“To become a female somm, you’ll meet a lot of people who are wonderful and supportive—like where I work now,” Turzyn explained. “But to get to that point, you have to overcome a lot of blatant sexism.”
Being a woman in wine comes with its fair share of obstacles. It can be something as stereotypical as getting the once-over when approaching a new table, or having an image-focused restaurant request their female wine staff wear high heels during eight-hour-long shifts on the floor. Customers often scoff at female sommeliers, too, many requesting that the “real” somm attend to their table instead.
“I once had an older gentleman come into a restaurant where I used to work, and he wouldn’t speak to me,” Heidi confessed. “I walked up to the table to ask if he needed help with the wine list. He looked me up and down, and then turned the other way.”

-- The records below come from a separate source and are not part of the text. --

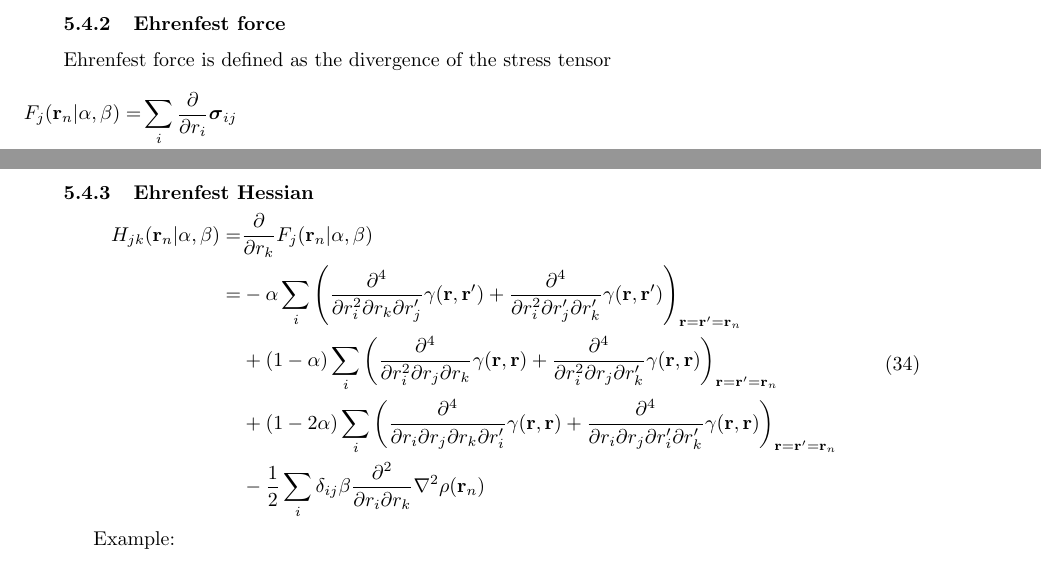
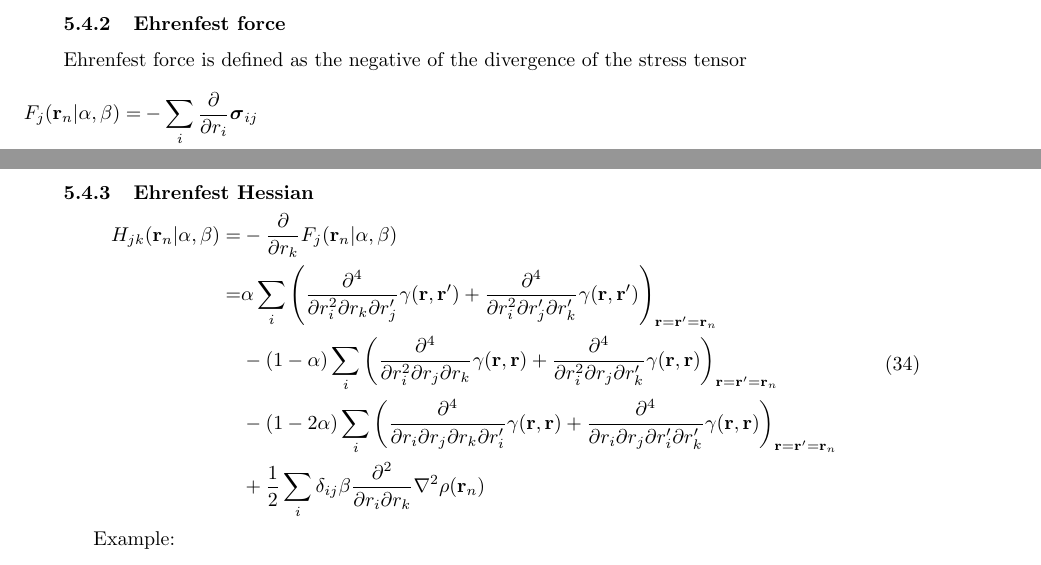
Before and after one commit to theochem/gbasis, a LaTeX document (docs/notes.tex): two parts of pages 14 and 15 of 23, joined at a grey line, cut so that both start at the same text. Compiled offline with pdfLaTeX.

Commit message:
Sign change of Ehrenfest force and hessian calculation

```diff
--- a/docs/notes.tex
+++ b/docs/notes.tex
@@ -894,53 +894,53 @@ output = evaluate_stress_tensor(
 \end{lstlisting}
 \end{itemize}
 \subsubsection{Ehrenfest force}
-Ehrenfest force is defined as the divergence of the stress tensor
+Ehrenfest force is defined as the negative of the divergence of the stress tensor
 \begin{equation}
   \hspace{-4em}
   \begin{split}
     F_{j}(\mathbf{r}_n | \alpha, \beta)
     =&
-    \sum_i \frac{\partial}{\partial r_i} \boldsymbol{\sigma}_{ij}\\
+    - \sum_i \frac{\partial}{\partial r_i} \boldsymbol{\sigma}_{ij}\\
     =&
-    - \alpha
+    \alpha
     \sum_i
     \left.
       \frac{\partial^3}{\partial r^2_i \partial r'_j} \gamma(\mathbf{r}, \mathbf{r}')
     \right|_{\mathbf{r} = \mathbf{r}' = \mathbf{r}_n}
-    - \alpha
+    + \alpha
     \sum_i
     \left.
       \frac{\partial^3}{\partial r_i \partial r'_i \partial r'_j} \gamma(\mathbf{r}, \mathbf{r}')
     \right|_{\mathbf{r} = \mathbf{r}' = \mathbf{r}_n}\\
-    &+ (1 - \alpha)
+    &- (1 - \alpha)
     \sum_i
     \left.
       \frac{\partial^3}{\partial r^2_i \partial r_j} \gamma(\mathbf{r}, \mathbf{r})
     \right|_{\mathbf{r} = \mathbf{r}' = \mathbf{r}_n}
-    + (1 - \alpha)
+    - (1 - \alpha)
     \sum_i
     \left.
       \frac{\partial^3}{\partial r_i \partial r_j \partial r'_i} \gamma(\mathbf{r}, \mathbf{r})
     \right|_{\mathbf{r} = \mathbf{r}' = \mathbf{r}_n}
-    - \frac{1}{2} \sum_i \delta_{ij} \beta
+    + \frac{1}{2} \sum_i \delta_{ij} \beta
     \frac{\partial}{\partial r_i} \nabla^2 \rho(\mathbf{r}_n)\\
     =&
-    - \alpha
+    \alpha
     \sum_i
     \left.
       \frac{\partial^3}{\partial r^2_i \partial r'_j} \gamma(\mathbf{r}, \mathbf{r}')
     \right|_{\mathbf{r} = \mathbf{r}' = \mathbf{r}_n}\\
-    &+ (1 - \alpha)
+    &- (1 - \alpha)
     \sum_i
     \left.
       \frac{\partial^3}{\partial r^2_i \partial r_j} \gamma(\mathbf{r}, \mathbf{r})
     \right|_{\mathbf{r} = \mathbf{r}' = \mathbf{r}_n}
-    + (1 - 2\alpha)
+    - (1 - 2\alpha)
     \sum_i
     \left.
       \frac{\partial^3}{\partial r_i \partial r_j \partial r'_i} \gamma(\mathbf{r}, \mathbf{r})
     \right|_{\mathbf{r} = \mathbf{r}' = \mathbf{r}_n}
-    - \frac{1}{2} \sum_i \delta_{ij} \beta
+    + \frac{1}{2} \sum_i \delta_{ij} \beta
     \frac{\partial}{\partial r_i} \nabla^2 \rho(\mathbf{r}_n)\\
   \end{split}
 \end{equation}
@@ -977,27 +977,27 @@ output = evaluate_ehrenfest_force(
   \begin{split}
     H_{jk}(\mathbf{r}_n | \alpha, \beta)
     =&
-    \frac{\partial}{\partial r_k} F_j(\mathbf{r}_n | \alpha, \beta)\\
+    - \frac{\partial}{\partial r_k} F_j(\mathbf{r}_n | \alpha, \beta)\\
     =&
-    - \alpha
+    \alpha
     \sum_i
     \left(
       \frac{\partial^4}{\partial r^2_i \partial r_k \partial r'_j} \gamma(\mathbf{r}, \mathbf{r}')
       +\frac{\partial^4}{\partial r^2_i \partial r'_j \partial r'_k} \gamma(\mathbf{r}, \mathbf{r}')
     \right)_{\mathbf{r} = \mathbf{r}' = \mathbf{r}_n}\\
-    &+ (1 - \alpha)
+    &- (1 - \alpha)
     \sum_i
     \left(
       \frac{\partial^4}{\partial r^2_i \partial r_j \partial r_k} \gamma(\mathbf{r}, \mathbf{r})
       + \frac{\partial^4}{\partial r^2_i \partial r_j \partial r'_k} \gamma(\mathbf{r}, \mathbf{r})
     \right)_{\mathbf{r} = \mathbf{r}' = \mathbf{r}_n}\\
-    &+ (1 - 2\alpha)
+    &- (1 - 2\alpha)
     \sum_i
     \left(
       \frac{\partial^4}{\partial r_i \partial r_j \partial r_k \partial r'_i} \gamma(\mathbf{r}, \mathbf{r})
       + \frac{\partial^4}{\partial r_i \partial r_j \partial r'_i \partial r'_k} \gamma(\mathbf{r}, \mathbf{r})
     \right)_{\mathbf{r} = \mathbf{r}' = \mathbf{r}_n}\\
-    &- \frac{1}{2} \sum_i \delta_{ij} \beta
+    &+ \frac{1}{2} \sum_i \delta_{ij} \beta
     \frac{\partial^2}{\partial r_i \partial r_k} \nabla^2 \rho(\mathbf{r}_n)\\
   \end{split}
 \end{equation}
```
Also changed, not shown: 2 other files.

When Heidi sent her male counterpart to the table, the guest was immediately congenial, accepting this new server’s recommendation on the spot — one that, Heidi knew, was completely ill fitted to the man’s dish.

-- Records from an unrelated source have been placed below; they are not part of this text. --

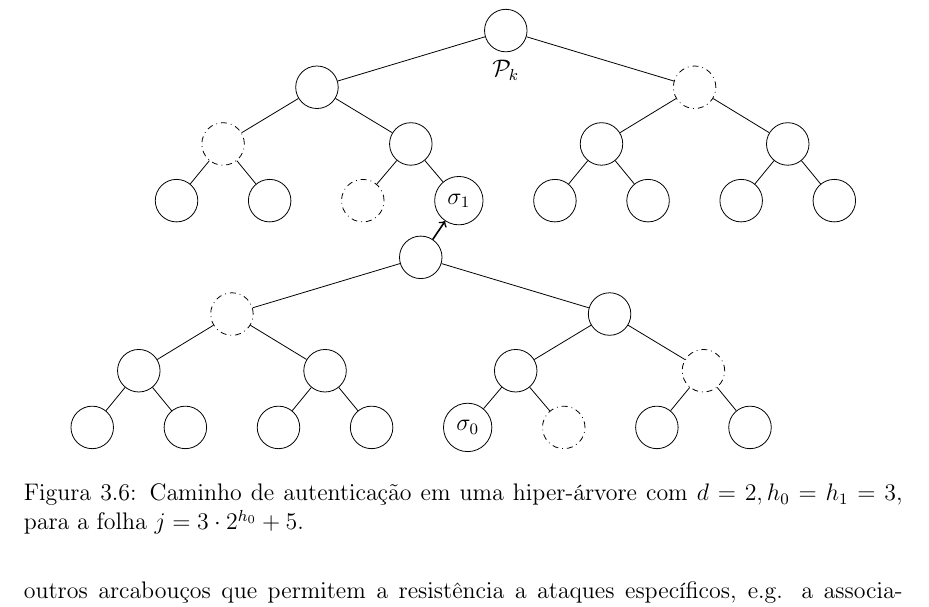
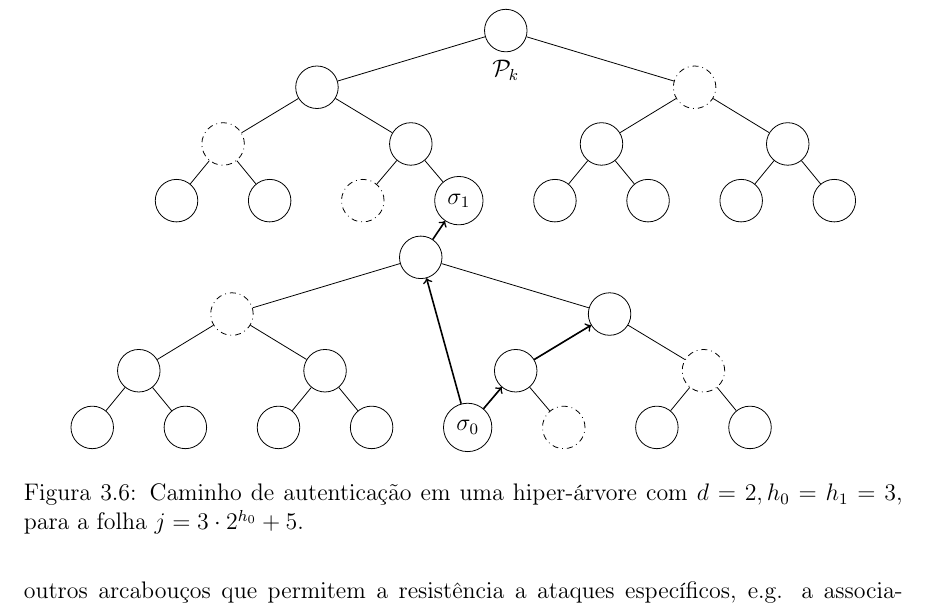
Before and after one commit to zambonin/bsc, a LaTeX document (bsc.tex): part of page 27 of 37, cut so that both start at the same text. Compiled offline with pdfLaTeX.

Commit message:
sharelatex: update bsc.tex from r30199 to r30236

```diff
--- a/bsc.tex
+++ b/bsc.tex
@@ -1469,12 +1469,15 @@ A ideia original é introduzida em~\cite{Buchmann:2006:CIM:2087445.2087479} na f
             [.{} {} {} ]
             [.{} {} {} ]
         ]
-        [.{}
-            [.{} \node(msg){$\sigma_0$}; \node[dashdotted]{}; ]
+        [. \node[name=p2]{};
+            [. \node[name=p1]{}; \node[name=sig0]{$\sigma_0$}; \node[dashdotted]{}; ]
             [. \node[dashdotted]{}; {} {} ]
         ]
     ]
-    \draw[->, thick](halfroot) to (leaf);
+        \draw[->, thick] (sig0) to (halfroot);
+    \draw[->, thick] (p1) to (p2);
+    \draw[->, thick] (sig0) to (p1);
+    \draw[->, thick] (halfroot) to (leaf);
     \end{tikzpicture}
     \caption{Caminho de autenticação em uma hiper-árvore com $d = 2, h_0 = h_1 = 3$, para a folha $j = 3 \cdot 2^{h_0} + 5$.}
     \label{fig:8}
```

Other forms of sexism in the industry can be more subtle. “Every once in a while, a guest will make what I’m sure they consider to be a harmless comment. They’ll say I’m the best looking somm they’ve ever seen, or that I don’t look old enough to serve wine,” Heidi says. “These remarks will even occasionally come from men within the industry. I was at a work function one time and when I stood to go to the restroom, I heard someone ask ‘Who’s the chick?’”
But Heidi was able to navigate the landscape exceptionally well and now sees the once-stuffy New York City restaurant scene is shifting, with many more women working in wine. Thanks to the support of industry vets like Eric Asimov (wine critic for the New York Times) and Michael White (head chef and owner of Marea Group in NYC), female sommeliers are becoming more and more pervasive. In fact, two of the five sommeliers to achieve Master status last year were women. The industry Heidi once described as “a total boys club” seems almost not to exist.
“It’s been amazing to watch things change over the past few years,” she says. “Now, I’ll hear of restaurants calling people up and saying, ‘I want a female somm.’ Whereas when I was promoted to Wine Director of Gotham in 2013, I was the first female they’d ever had in that role — and we’ve had multiple women join the wine staff since then.”
The New York City Heidi’s referencing has been the scene of a revolution for women in wine, where 60% of graduates from the International Culinary Center’s wine program are now women. Many other cities, however, lag far behind. (This Eater article for example, called attention to the lack of opportunities for female somms in Los Angeles.)
“I look at places like France,” she said. “Where you have all this great wine culture, but almost no female somms,” she says. Perhaps they will follow New York’s lead.